Material shown –
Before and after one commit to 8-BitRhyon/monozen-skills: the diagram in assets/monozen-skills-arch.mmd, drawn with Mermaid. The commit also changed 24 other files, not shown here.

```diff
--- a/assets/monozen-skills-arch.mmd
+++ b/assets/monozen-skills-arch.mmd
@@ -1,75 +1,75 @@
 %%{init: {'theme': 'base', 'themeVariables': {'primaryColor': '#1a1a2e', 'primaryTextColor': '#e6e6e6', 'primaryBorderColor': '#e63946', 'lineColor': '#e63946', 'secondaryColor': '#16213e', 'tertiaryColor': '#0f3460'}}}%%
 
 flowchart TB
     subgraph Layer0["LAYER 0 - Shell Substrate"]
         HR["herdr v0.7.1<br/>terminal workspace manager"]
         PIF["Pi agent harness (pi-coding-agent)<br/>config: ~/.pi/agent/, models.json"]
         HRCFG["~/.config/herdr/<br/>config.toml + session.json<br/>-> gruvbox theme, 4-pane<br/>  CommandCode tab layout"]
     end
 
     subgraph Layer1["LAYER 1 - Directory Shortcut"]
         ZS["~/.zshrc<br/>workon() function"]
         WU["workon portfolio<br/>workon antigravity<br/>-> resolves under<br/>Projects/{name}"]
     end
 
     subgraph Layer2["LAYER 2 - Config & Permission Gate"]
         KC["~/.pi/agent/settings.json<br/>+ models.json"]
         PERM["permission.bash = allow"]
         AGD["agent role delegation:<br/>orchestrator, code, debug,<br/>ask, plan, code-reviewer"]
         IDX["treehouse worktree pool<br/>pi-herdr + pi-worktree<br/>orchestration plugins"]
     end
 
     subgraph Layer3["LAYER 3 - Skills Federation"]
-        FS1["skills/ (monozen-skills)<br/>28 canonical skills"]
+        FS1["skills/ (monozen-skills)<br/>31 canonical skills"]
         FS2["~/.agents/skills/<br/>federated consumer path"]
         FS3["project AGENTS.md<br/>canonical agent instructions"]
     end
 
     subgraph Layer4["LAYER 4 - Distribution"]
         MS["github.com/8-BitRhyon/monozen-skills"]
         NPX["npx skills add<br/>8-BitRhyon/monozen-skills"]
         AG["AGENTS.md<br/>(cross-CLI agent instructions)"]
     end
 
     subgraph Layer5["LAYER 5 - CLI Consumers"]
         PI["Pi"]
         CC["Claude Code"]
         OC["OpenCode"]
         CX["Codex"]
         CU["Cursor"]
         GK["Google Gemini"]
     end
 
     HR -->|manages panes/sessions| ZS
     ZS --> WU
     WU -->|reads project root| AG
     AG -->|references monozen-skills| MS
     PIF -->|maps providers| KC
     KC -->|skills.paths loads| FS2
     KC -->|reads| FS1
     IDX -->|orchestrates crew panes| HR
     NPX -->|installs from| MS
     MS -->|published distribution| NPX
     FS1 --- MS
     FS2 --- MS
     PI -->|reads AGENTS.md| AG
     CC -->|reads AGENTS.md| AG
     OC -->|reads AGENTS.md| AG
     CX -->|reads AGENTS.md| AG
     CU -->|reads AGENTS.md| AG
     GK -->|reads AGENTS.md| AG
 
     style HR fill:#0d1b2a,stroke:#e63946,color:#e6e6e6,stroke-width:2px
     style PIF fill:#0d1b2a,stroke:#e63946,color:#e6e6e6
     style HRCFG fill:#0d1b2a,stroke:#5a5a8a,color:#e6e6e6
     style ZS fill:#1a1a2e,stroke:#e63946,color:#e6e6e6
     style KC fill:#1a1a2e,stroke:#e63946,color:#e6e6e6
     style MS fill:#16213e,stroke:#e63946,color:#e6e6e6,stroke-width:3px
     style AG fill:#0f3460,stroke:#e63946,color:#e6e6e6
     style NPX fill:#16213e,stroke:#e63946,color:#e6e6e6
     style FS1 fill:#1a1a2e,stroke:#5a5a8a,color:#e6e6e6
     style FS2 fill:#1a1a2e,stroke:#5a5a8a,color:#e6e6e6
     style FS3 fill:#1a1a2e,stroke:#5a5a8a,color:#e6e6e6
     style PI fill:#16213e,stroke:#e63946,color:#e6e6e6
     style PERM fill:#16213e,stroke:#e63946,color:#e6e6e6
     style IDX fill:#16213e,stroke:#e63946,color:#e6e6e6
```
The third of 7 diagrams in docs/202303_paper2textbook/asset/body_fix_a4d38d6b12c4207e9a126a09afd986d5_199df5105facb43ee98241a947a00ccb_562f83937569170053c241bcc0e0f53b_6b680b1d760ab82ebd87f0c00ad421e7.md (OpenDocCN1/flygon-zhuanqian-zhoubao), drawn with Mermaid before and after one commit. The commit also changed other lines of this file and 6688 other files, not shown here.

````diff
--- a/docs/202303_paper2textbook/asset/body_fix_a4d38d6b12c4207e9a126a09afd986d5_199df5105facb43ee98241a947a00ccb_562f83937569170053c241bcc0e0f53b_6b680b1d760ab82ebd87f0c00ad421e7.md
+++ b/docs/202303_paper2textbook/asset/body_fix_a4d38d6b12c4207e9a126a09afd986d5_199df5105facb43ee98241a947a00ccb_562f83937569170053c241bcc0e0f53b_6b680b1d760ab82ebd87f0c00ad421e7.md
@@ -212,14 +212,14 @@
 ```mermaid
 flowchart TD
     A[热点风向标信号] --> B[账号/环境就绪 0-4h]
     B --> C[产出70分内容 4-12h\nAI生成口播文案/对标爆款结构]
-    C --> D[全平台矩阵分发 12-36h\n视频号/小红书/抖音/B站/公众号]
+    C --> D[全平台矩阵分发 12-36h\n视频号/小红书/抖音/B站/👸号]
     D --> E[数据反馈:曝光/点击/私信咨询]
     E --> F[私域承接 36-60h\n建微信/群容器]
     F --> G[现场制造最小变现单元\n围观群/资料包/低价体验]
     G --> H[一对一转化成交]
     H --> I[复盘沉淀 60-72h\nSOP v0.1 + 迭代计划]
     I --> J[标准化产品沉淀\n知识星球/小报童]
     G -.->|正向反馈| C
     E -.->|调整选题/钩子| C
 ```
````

Exercise directions –
All the records, from the first line to the last: repeat them exactly.

Response –
Before and after one commit to 8-BitRhyon/monozen-skills: the diagram in assets/monozen-skills-arch.mmd, drawn with Mermaid. The commit also changed 24 other files, not shown here.

```diff
--- a/assets/monozen-skills-arch.mmd
+++ b/assets/monozen-skills-arch.mmd
@@ -1,75 +1,75 @@
 %%{init: {'theme': 'base', 'themeVariables': {'primaryColor': '#1a1a2e', 'primaryTextColor': '#e6e6e6', 'primaryBorderColor': '#e63946', 'lineColor': '#e63946', 'secondaryColor': '#16213e', 'tertiaryColor': '#0f3460'}}}%%
 
 flowchart TB
     subgraph Layer0["LAYER 0 - Shell Substrate"]
         HR["herdr v0.7.1<br/>terminal workspace manager"]
         PIF["Pi agent harness (pi-coding-agent)<br/>config: ~/.pi/agent/, models.json"]
         HRCFG["~/.config/herdr/<br/>config.toml + session.json<br/>-> gruvbox theme, 4-pane<br/>  CommandCode tab layout"]
     end
 
     subgraph Layer1["LAYER 1 - Directory Shortcut"]
         ZS["~/.zshrc<br/>workon() function"]
         WU["workon portfolio<br/>workon antigravity<br/>-> resolves under<br/>Projects/{name}"]
     end
 
     subgraph Layer2["LAYER 2 - Config & Permission Gate"]
         KC["~/.pi/agent/settings.json<br/>+ models.json"]
         PERM["permission.bash = allow"]
         AGD["agent role delegation:<br/>orchestrator, code, debug,<br/>ask, plan, code-reviewer"]
         IDX["treehouse worktree pool<br/>pi-herdr + pi-worktree<br/>orchestration plugins"]
     end
 
     subgraph Layer3["LAYER 3 - Skills Federation"]
-        FS1["skills/ (monozen-skills)<br/>28 canonical skills"]
+        FS1["skills/ (monozen-skills)<br/>31 canonical skills"]
         FS2["~/.agents/skills/<br/>federated consumer path"]
         FS3["project AGENTS.md<br/>canonical agent instructions"]
     end
 
     subgraph Layer4["LAYER 4 - Distribution"]
         MS["github.com/8-BitRhyon/monozen-skills"]
         NPX["npx skills add<br/>8-BitRhyon/monozen-skills"]
         AG["AGENTS.md<br/>(cross-CLI agent instructions)"]
     end
 
     subgraph Layer5["LAYER 5 - CLI Consumers"]
         PI["Pi"]
         CC["Claude Code"]
         OC["OpenCode"]
         CX["Codex"]
         CU["Cursor"]
         GK["Google Gemini"]
     end
 
     HR -->|manages panes/sessions| ZS
     ZS --> WU
     WU -->|reads project root| AG
     AG -->|references monozen-skills| MS
     PIF -->|maps providers| KC
     KC -->|skills.paths loads| FS2
     KC -->|reads| FS1
     IDX -->|orchestrates crew panes| HR
     NPX -->|installs from| MS
     MS -->|published distribution| NPX
     FS1 --- MS
     FS2 --- MS
     PI -->|reads AGENTS.md| AG
     CC -->|reads AGENTS.md| AG
     OC -->|reads AGENTS.md| AG
     CX -->|reads AGENTS.md| AG
     CU -->|reads AGENTS.md| AG
     GK -->|reads AGENTS.md| AG
 
     style HR fill:#0d1b2a,stroke:#e63946,color:#e6e6e6,stroke-width:2px
     style PIF fill:#0d1b2a,stroke:#e63946,color:#e6e6e6
     style HRCFG fill:#0d1b2a,stroke:#5a5a8a,color:#e6e6e6
     style ZS fill:#1a1a2e,stroke:#e63946,color:#e6e6e6
     style KC fill:#1a1a2e,stroke:#e63946,color:#e6e6e6
     style MS fill:#16213e,stroke:#e63946,color:#e6e6e6,stroke-width:3px
     style AG fill:#0f3460,stroke:#e63946,color:#e6e6e6
     style NPX fill:#16213e,stroke:#e63946,color:#e6e6e6
     style FS1 fill:#1a1a2e,stroke:#5a5a8a,color:#e6e6e6
     style FS2 fill:#1a1a2e,stroke:#5a5a8a,color:#e6e6e6
     style FS3 fill:#1a1a2e,stroke:#5a5a8a,color:#e6e6e6
     style PI fill:#16213e,stroke:#e63946,color:#e6e6e6
     style PERM fill:#16213e,stroke:#e63946,color:#e6e6e6
     style IDX fill:#16213e,stroke:#e63946,color:#e6e6e6
```
The third of 7 diagrams in docs/202303_paper2textbook/asset/body_fix_a4d38d6b12c4207e9a126a09afd986d5_199df5105facb43ee98241a947a00ccb_562f83937569170053c241bcc0e0f53b_6b680b1d760ab82ebd87f0c00ad421e7.md (OpenDocCN1/flygon-zhuanqian-zhoubao), drawn with Mermaid before and after one commit. The commit also changed other lines of this file and 6688 other files, not shown here.

````diff
--- a/docs/202303_paper2textbook/asset/body_fix_a4d38d6b12c4207e9a126a09afd986d5_199df5105facb43ee98241a947a00ccb_562f83937569170053c241bcc0e0f53b_6b680b1d760ab82ebd87f0c00ad421e7.md
+++ b/docs/202303_paper2textbook/asset/body_fix_a4d38d6b12c4207e9a126a09afd986d5_199df5105facb43ee98241a947a00ccb_562f83937569170053c241bcc0e0f53b_6b680b1d760ab82ebd87f0c00ad421e7.md
@@ -212,14 +212,14 @@
 ```mermaid
 flowchart TD
     A[热点风向标信号] --> B[账号/环境就绪 0-4h]
     B --> C[产出70分内容 4-12h\nAI生成口播文案/对标爆款结构]
-    C --> D[全平台矩阵分发 12-36h\n视频号/小红书/抖音/B站/公众号]
+    C --> D[全平台矩阵分发 12-36h\n视频号/小红书/抖音/B站/👸号]
     D --> E[数据反馈:曝光/点击/私信咨询]
     E --> F[私域承接 36-60h\n建微信/群容器]
     F --> G[现场制造最小变现单元\n围观群/资料包/低价体验]
     G --> H[一对一转化成交]
     H --> I[复盘沉淀 60-72h\nSOP v0.1 + 迭代计划]
     I --> J[标准化产品沉淀\n知识星球/小报童]
     G -.->|正向反馈| C
     E -.->|调整选题/钩子| C
 ```
````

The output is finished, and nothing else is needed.